Next morning we rolled out early to tackle my nemesis, Highway 89. It was a short 12 miles to Highway 12, the gateway to Bryce National Park so we decided to blast out those last 12 miles of the dreaded Highway 89 and reward ourselves with breakfast at the junction.  There was fresh snow on the peaks off in the distance and the desert sky was alive with more micro storm systems, black-vicious-coiling clouds threatening in all directions.  We somehow got lucky and managed to dodge the storms all day.  But, we opted to ride right by Bryce because there was an evil storm lingering right over the park.  The weather soon cleared up, and we found ourselves sweating our way through Red Rock Canyon.  This canyon was my first glimpse of the crazy geological formations that Bryce is famous for and we enjoyed the luxury of a paved bike path for close to 10 miles. Aaaah.  All we had to do is relax, pedal and enjoy the scenery.  

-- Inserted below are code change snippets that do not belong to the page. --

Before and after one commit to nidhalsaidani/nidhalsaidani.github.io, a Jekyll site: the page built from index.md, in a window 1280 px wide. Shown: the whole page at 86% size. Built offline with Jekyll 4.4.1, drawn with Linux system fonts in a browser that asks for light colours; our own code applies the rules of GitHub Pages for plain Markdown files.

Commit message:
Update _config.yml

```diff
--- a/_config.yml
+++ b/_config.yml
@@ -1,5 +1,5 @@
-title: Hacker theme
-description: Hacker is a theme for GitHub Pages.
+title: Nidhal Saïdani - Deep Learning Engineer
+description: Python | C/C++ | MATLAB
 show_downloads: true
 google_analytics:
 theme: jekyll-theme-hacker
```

We also climbed back up to 8,000 feet again and then descended back down only to regain the elevation again.  By mid-afternoon we had rolled into the tiny town of Henrieville and the weather started to turn again.  We had already put in a lot of miles, but decided to pedal 34 miles further to the bigger town of Escalante.  The micro storms were still threatening and the wind started to pick up.  We put our heads down and kept grinding.  We were working hard, but the scenery was gorgeous and the highway was empty.  At some point, we realized we had been climbing for a long time and shortly after this realisation, we saw the road turn skyward and a sign which read 12% grade.  We grunted our way up to the summit and our first glimpse into the immense wilderness that is known as the Grand Staircase-Escalante National Monument. 

At the summit, we were greeted by an amazing view and a massive storm system.  We didn't have much choice but to continue, but we could see that the road was heading right into a giant black abyss.  We put on all of our warm layers and started down the descent.  The storm hit within seconds.  It started as big huge rain drops and turned quickly into sheets of rain.  The rain was pummeling us and flooding across the road in big waves.  Yet again, we witnessed the desert in flood with water cascading off every rock and accumulating on the road. I was forced to get over my fear of descending with a loaded bike whilst doing battle with the elements. I rode like a crazed woman down that mountain, maxing out at a speed of 50MPH, while hammering the pedals in an effort to stay warm and get to Escalante as fast as possible.  I was grinning like a crazed woman, soaked to the bone and having the time of my life. We narrowly missed a hailstorm, but passed through an area with hail on the ground. There, we came across an unfortunate scene:  a rollover accident on the Road-turned-River.  The unfortunate driver was O.K and being well taken care of, so we continued towards town.  The sun came out just outside of Escalante, just in time to warm us up as we were starting to get very, very cold.

 Wet camera.  Keith celebrates a crazy descent with a cheap motel room in Escalante.

 So far, our trip was dishing out the incredible scenery, with a side of weather mayhem.  It also appeared that our chosen route was popular with the motorcyclist crowd.  There appeared to be more motorcyclists than cars traveling this corner of Utah.  On this day, we also realised we were celebrating an anniversary of sorts!  A year ago, Keith was hit on his roadbike while cycling through Yosemite National Park. I've got to say his speedy and complete recovery has been nothing short of amazing.